What the task asks. Look at each line below and count those with the word "documentation"; the answer is that number only.

Records shown.
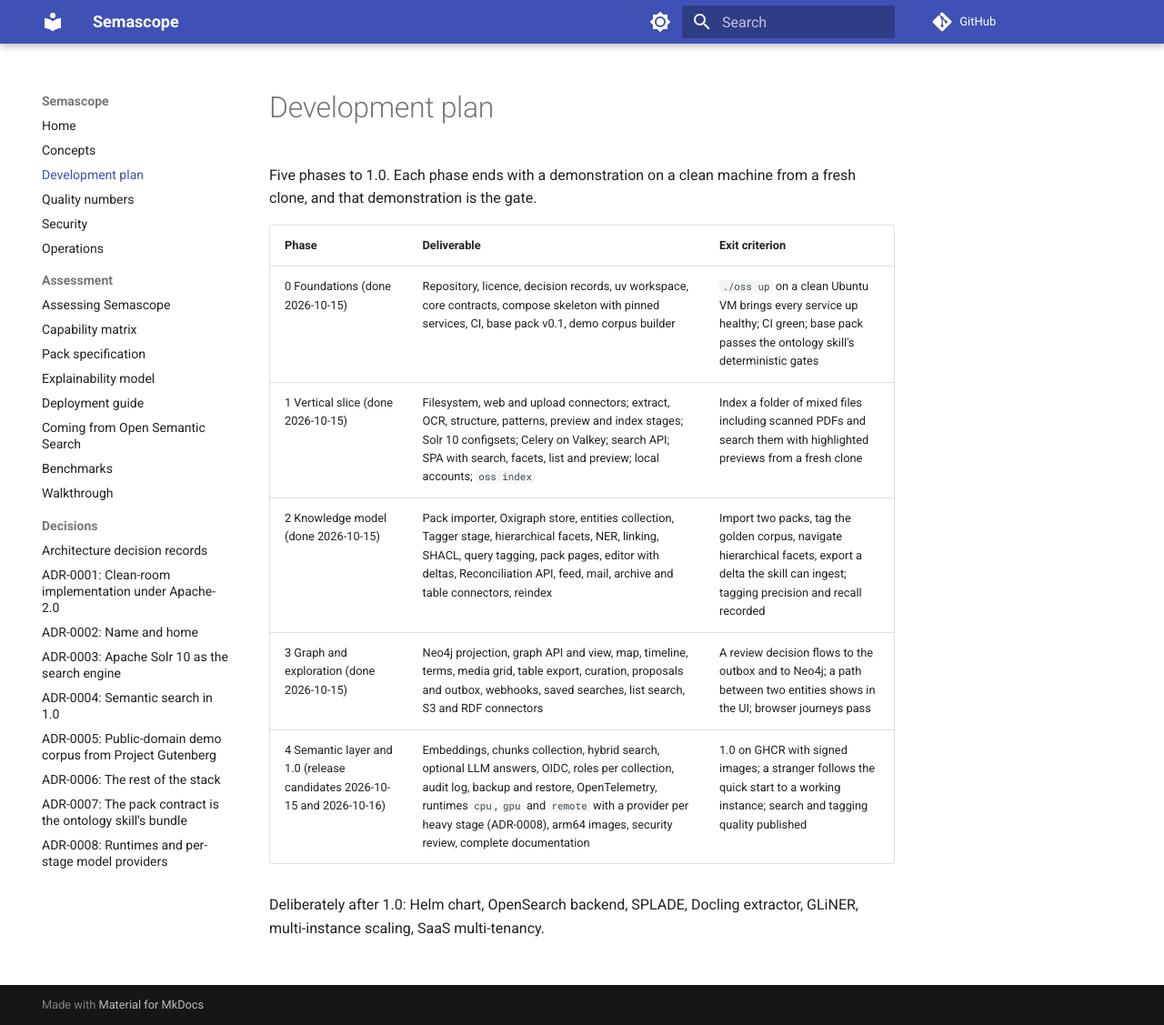
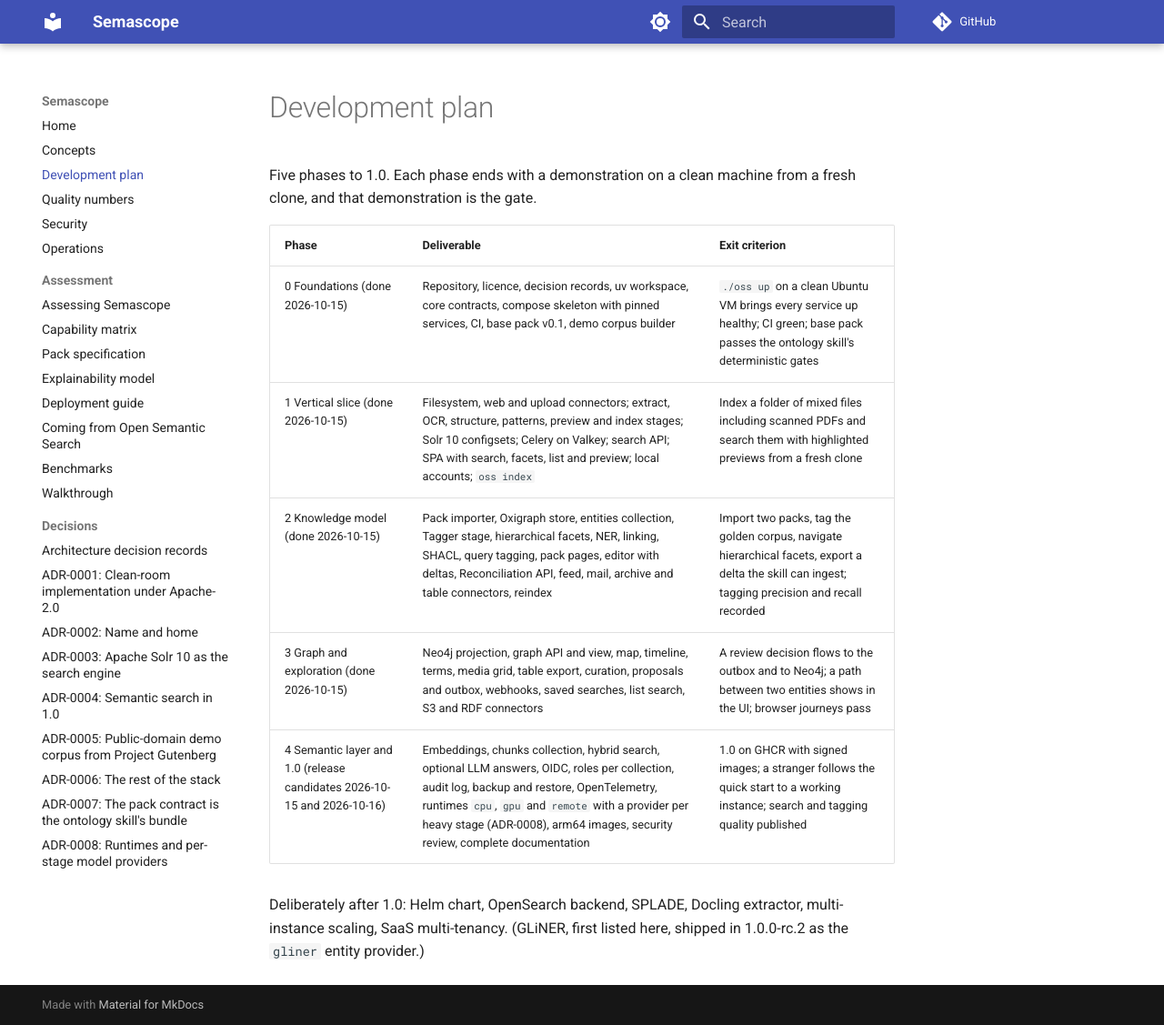
Before and after one commit to rdb420/semascope, an MkDocs documentation site: the page built from docs/plan.md, in a window 1280 px wide and 1127 px high. Shown: the whole window at 91% size. Built offline with MkDocs 1.6.1 and Material for MkDocs 9.7.7, drawn with Linux system fonts in a browser that asks for light colours; comment, search, counter and statistics services are not loaded.

Commit message:
Remove stale phase notes and wrong references
- docs/plan.md listed GLiNER as after 1.0; it shipped in rc.2.
- deploy/neo4j/README.md named a Pack.id constraint and an ADR-0009 that
  do not exist: the constraint is Pack.key (Collection.slug was missing),
  and the projection rules are in the graph stage and the concepts page.
- The preview stage docstring no longer mentions Phase 1.

Agent: claude-code
Co-Authored-By: Claude Opus 5.5 <noreply@anthropic.com>

```diff
--- a/docs/plan.md
+++ b/docs/plan.md
@@ -12,4 +12,5 @@ from a fresh clone, and that demonstration is the gate.
 | 4 Semantic layer and 1.0 (release candidates 2026-10-15 and 2026-10-16) | Embeddings, chunks collection, hybrid search, optional LLM answers, OIDC, roles per collection, audit log, backup and restore, OpenTelemetry, runtimes `cpu`, `gpu` and `remote` with a provider per heavy stage (ADR-0008), arm64 images, security review, complete documentation | 1.0 on GHCR with signed images; a stranger follows the quick start to a working instance; search and tagging quality published |
 
 Deliberately after 1.0: Helm chart, OpenSearch backend, SPLADE, Docling
-extractor, GLiNER, multi-instance scaling, SaaS multi-tenancy.
+extractor, multi-instance scaling, SaaS multi-tenancy. (GLiNER, first listed
+here, shipped in 1.0.0-rc.2 as the `gliner` entity provider.)
```
Also changed, not shown: deploy/neo4j/README.md (+8 -5 lines), 1 other file.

Response to this exercise. 2